It’s been an interesting Easter season. It’s like the coronavirus put us all in a state of perpetual Lent. Some of us are enjoying this time of social distancing — either the solitude or being cooped up with a house full of children, both have their benefits.
I was talking to the Rev. Stephen Harding, rector of Grace Church, the other day and he mentioned that there might be positives to be found in this year’s quiet Easter. It certainly gives us time to contemplate the message found in Christ’s resurrection.
As I write this, I think about Maundy Thursday, Holy Thursday, the Last Supper, when Jesus shares a last meal with his disciples and through his humility — and to teach us all about humility — he washes their feet. He knows by now that he is the son of God and he knows what awaits him.
Maundy Thursday is the beginning of the Easter Triduum; Good Friday, Holy Saturday or the Easter Vigil, and Easter Sunday follow. It’s a solemn time, we remember Jesus’ betrayal, persecution, and death. But it ends with a joyous occasion because we celebrate Jesus’ Resurrection on Easter, and hope that our own deaths end in the same way. He tells us it will, if we believe.
In John’s gospel we read the story of Lazarus and his sisters, Martha and Mary. Lazarus dies, and Jesus raises him from the dead. The Rev. Cindy Stravers, associate rector at the Church of Heavenly Rest in Manhattan, delivered a sermon about Lazarus a few weeks ago, and MV Times publisher Peter Oberfest shared it with me after he received a copy from his son-in-law, Eliot Pierce. I asked Rev. Stravers if I could share some of it here:
“I imagine that the sadness felt by Mary and Martha and the grief Jesus felt at Lazarus’ death must have been the same kind of sickening pall that threatens to destroy our hope as we listen to the news from around the world — our country and our city.
“Lazarus’ life was over — his body was bound tightly in cloth bands and entombed in hard rock. His sisters and his friends were devastated, angry — lashing out and questioning the wisdom of Jesus’ itinerary.
“As a human being, Jesus was angry too — and he wept. But as the Son of God, Jesus had the ability to see life not only beyond death, but life within death.
“Lazarus was dead and yet, Lazarus was alive.
“While the climax of this story remains a holy mystery, the dénouement reveals something unambiguous. Lazarus needed to be freed — the bands that held him down, the cloth that kept him unable to move freely needed to be removed. ‘Unbind him! Let him go!’ Jesus commanded.
“I find it strange and wonderful that Jesus didn’t take care of the whole situation himself.
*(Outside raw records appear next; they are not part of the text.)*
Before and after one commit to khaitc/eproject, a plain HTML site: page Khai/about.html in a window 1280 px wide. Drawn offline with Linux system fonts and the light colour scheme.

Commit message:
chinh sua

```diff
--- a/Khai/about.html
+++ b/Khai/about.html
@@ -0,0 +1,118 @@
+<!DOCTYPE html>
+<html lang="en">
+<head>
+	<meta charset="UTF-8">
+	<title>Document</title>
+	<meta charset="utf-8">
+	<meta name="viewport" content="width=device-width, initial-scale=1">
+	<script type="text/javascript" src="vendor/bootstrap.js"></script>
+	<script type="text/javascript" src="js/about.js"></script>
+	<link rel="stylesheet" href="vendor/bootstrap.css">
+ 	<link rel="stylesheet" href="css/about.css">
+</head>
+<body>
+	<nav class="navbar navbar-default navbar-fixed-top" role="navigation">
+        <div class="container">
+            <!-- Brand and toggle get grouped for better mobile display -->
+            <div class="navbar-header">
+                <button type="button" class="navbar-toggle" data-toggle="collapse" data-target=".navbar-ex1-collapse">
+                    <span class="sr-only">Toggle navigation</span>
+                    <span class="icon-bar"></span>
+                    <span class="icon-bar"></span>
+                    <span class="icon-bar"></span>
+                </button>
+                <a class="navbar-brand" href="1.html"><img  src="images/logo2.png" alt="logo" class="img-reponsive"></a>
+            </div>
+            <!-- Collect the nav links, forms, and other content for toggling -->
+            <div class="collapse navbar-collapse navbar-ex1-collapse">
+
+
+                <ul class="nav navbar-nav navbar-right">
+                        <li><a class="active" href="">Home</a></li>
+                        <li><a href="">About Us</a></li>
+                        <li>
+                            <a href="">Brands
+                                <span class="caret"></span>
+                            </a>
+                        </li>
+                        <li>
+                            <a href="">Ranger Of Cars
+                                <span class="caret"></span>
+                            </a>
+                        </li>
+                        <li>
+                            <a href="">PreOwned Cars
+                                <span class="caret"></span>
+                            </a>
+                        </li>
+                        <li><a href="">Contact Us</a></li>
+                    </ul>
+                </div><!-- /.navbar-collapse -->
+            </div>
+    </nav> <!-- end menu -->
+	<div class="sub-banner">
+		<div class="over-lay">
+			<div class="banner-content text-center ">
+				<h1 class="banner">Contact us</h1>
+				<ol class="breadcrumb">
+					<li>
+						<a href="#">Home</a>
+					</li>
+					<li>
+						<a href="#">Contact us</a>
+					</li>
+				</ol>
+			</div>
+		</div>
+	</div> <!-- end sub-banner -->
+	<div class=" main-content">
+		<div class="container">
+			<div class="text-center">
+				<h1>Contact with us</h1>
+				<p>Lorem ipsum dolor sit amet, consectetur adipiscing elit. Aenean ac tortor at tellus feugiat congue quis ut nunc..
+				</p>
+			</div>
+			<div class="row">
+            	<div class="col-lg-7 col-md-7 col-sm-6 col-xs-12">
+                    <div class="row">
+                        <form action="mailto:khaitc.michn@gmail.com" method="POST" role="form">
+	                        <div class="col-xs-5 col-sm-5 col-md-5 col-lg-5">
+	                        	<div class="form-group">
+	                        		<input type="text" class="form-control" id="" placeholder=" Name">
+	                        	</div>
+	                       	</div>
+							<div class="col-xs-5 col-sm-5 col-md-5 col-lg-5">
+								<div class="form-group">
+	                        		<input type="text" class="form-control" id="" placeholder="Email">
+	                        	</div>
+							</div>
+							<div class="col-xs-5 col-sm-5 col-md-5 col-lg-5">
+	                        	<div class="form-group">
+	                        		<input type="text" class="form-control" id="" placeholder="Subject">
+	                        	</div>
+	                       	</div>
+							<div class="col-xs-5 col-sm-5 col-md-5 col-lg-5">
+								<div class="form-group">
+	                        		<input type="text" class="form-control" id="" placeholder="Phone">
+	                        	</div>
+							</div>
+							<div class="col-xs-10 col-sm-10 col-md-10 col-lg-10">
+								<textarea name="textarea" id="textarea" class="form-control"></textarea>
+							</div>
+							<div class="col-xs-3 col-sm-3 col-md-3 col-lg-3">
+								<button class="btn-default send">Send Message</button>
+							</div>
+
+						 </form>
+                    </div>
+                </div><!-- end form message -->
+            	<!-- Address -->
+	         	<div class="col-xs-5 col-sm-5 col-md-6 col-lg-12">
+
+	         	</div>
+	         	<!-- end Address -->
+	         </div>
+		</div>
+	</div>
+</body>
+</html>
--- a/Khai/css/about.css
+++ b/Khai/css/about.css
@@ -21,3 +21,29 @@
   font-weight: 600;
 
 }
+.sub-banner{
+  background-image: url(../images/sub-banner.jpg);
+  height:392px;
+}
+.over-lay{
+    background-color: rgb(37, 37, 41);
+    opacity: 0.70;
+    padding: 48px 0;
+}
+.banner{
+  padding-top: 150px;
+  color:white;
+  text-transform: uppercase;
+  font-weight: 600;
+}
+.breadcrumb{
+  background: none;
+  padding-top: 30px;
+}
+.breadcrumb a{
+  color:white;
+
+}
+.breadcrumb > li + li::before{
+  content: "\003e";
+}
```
Rather, he invited those standing around to be a part of this resurrection. …May we have the faith to believe that new life is possible, the courage to tend it — to unbind it — the willingness and strength to touch what seems to have died — in order to participate in its ultimate resurrection.
“New life — that’s the promise — God’s promise to us and to all of creation today and in the days to come.”
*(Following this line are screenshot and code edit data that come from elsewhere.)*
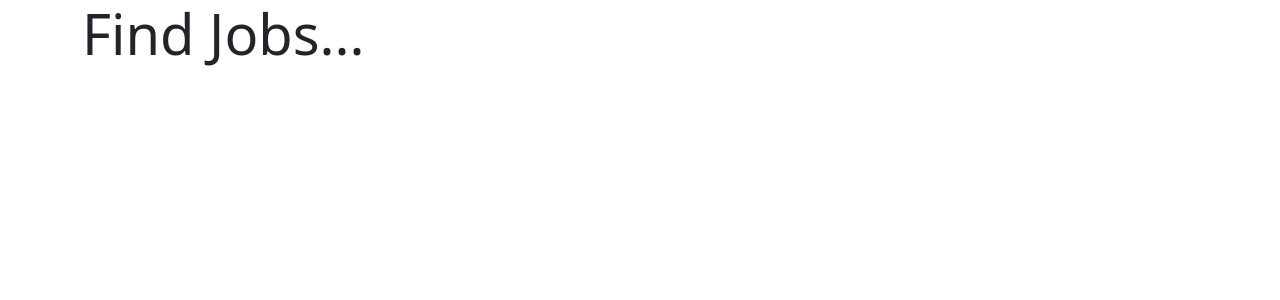
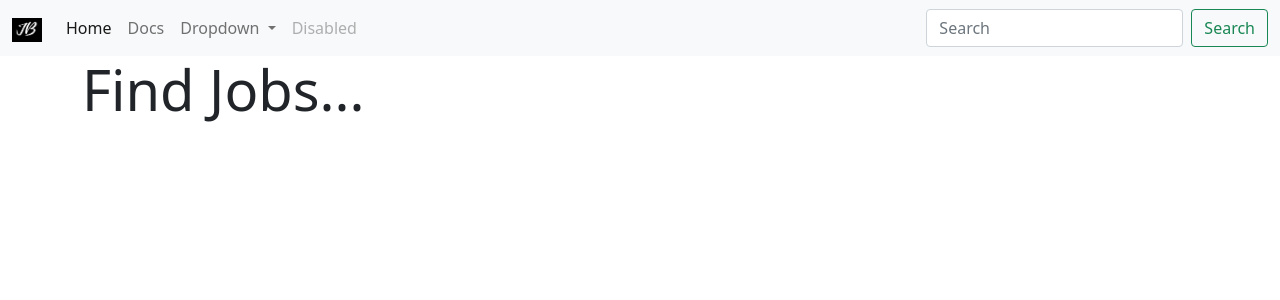
Before and after one commit to DennisBerg5/job_board, a FastAPI app: page / in a window 1280 px wide. Shown: the top 300 px of the page. Run offline with FastAPI, Linux system fonts and the light colour scheme; some libraries are stand-ins or nearby versions.

Commit message:
add navbar

```diff
--- a/backend/main.py
+++ b/backend/main.py
@@ -7,6 +7,8 @@ from db.session import engine
 from db.base import Base
 from apis.base import api_router
 from webapps.base import api_router as webapp_router
+from fastapi.staticfiles import StaticFiles
+
 
 ### FUNCTIONS ###
 def create_tables():
@@ -16,10 +18,14 @@ def include_router(app):
     app.include_router(api_router)
     app.include_router(webapp_router)
 
+def configure_static(app):
+    app.mount("/static",StaticFiles(directory="static"),name="static")
+
 def start_application():
     app = FastAPI(title=settings.PROJECT_NAME, version=settings.PROJECT_VERSION)
     create_tables()
     include_router(app)
+    configure_static(app)
     return app
 
 ### MAIN ###
--- /dev/null
+++ b/backend/templates/components/navbar.html
@@ -0,0 +1,38 @@
+<nav class="navbar navbar-expand-lg navbar-light bg-light">
+    <div class="container-fluid">
+      <a class="navbar-brand" href="#">
+          <img src="{{ url_for('static',path='images/logo.png') }}" alt="Jobboard navbar image", width="30" height="24">
+      </a>
+      <button class="navbar-toggler" type="button" data-bs-toggle="collapse" data-bs-target="#navbarSupportedContent" aria-controls="navbarSupportedContent" aria-expanded="false" aria-label="Toggle navigation">
+        <span class="navbar-toggler-icon"></span>
+      </button>
+      <div class="collapse navbar-collapse" id="navbarSupportedContent">
+        <ul class="navbar-nav me-auto mb-2 mb-lg-0">
+          <li class="nav-item">
+            <a class="nav-link active" aria-current="page" href="/">Home</a>
+          </li>
+          <li class="nav-item">
+            <a class="nav-link" href="/docs/">Docs</a>
+          </li>
+          <li class="nav-item dropdown">
+            <a class="nav-link dropdown-toggle" href="#" id="navbarDropdown" role="button" data-bs-toggle="dropdown" aria-expanded="false">
+              Dropdown
+            </a>
+            <ul class="dropdown-menu" aria-labelledby="navbarDropdown">
+              <li><a class="dropdown-item" href="/docs/">Docs</a></li>
+              <li><a class="dropdown-item" href="#">Another action</a></li>
+              <li><hr class="dropdown-divider"></li>
+              <li><a class="dropdown-item" href="#">Something else here</a></li>
+            </ul>
+          </li>
+          <li class="nav-item">
+            <a class="nav-link disabled" href="#" tabindex="-1" aria-disabled="true">Disabled</a>
+          </li>
+        </ul>
+        <form class="d-flex">
+          <input class="form-control me-2" type="search" placeholder="Search" aria-label="Search">
+          <button class="btn btn-outline-success" type="submit">Search</button>
+        </form>
+      </div>
+    </div>
+  </nav>
--- a/backend/templates/shared/base.html
+++ b/backend/templates/shared/base.html
@@ -11,6 +11,7 @@
 </head>
 
 <body>
+    {% include 'components/navbar.html' %}
     {% block content %}
     {% endblock %}
 
```
Also changed, not shown: backend/static/images/logo.png (added).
The Triduum ends with Jesus rising from the dead. That’s what gives us hope. Hope now, when this pandemic weighs heavy on our hearts, and hope always, even after this is over and beginning to fade from our memory.
Some of our Island clergy weighed in on this unusual Easter season.
Father Chip Seadale, rector of St. Andrew’s Church, wrote:
“If there’s one thing I’m re-learning about Life in the Age of the Coronavirus, it is our VERY Easter message: That after death comes life, and that death is NO match for love. Sometimes it’s hard to remember this when things are at their darkest, but morning and her soft light always follows the night.”
Rev. Harding wrote:
“In John’s Gospel story, Mary Magdalene is the one to discover — in the dark — that Jesus’ tomb has been opened. While the other two are inside it, Jesus appears to her: it’s just the two of them.
“With the coronavirus precautions in place for this Easter and no public services of worship possible, I keep coming back to the Resurrection having taken place in the dark without anyone watching. This unobserved moment of death overcome, followed by the intimacy of Mary Magdalene alone with the resurrected Jesus, speaks to me of the possibility of direct felt experience: of the internal inbreaking of shock, wonder, and awareness of what the Resurrection means. The individual, personal experience of ‘what the Resurrection means for me’ is something that can get lost in the observance of larger corporate worship. Paradoxically, this year of social distance offers us a more direct-felt experience of the Resurrection; the possibility of deeper intimacy with God, and hope for a better future.”
The Rev. Richard DenUyl Jr., pastor of the Federated Church, shared:
“Normally preaching on Easter is easy. The church is full, the energy is high, and the message is all about joy.
“But not this year. I have been struggling to find new meaning in the old story, something that would speak to today. A few days ago that answer came to me via a sudden experience/revelation that was nothing short of surreal.”
Everyone is invited to join these Island clergy and others as they celebrate this season of new life. A list of virtual services around the Island can be found here.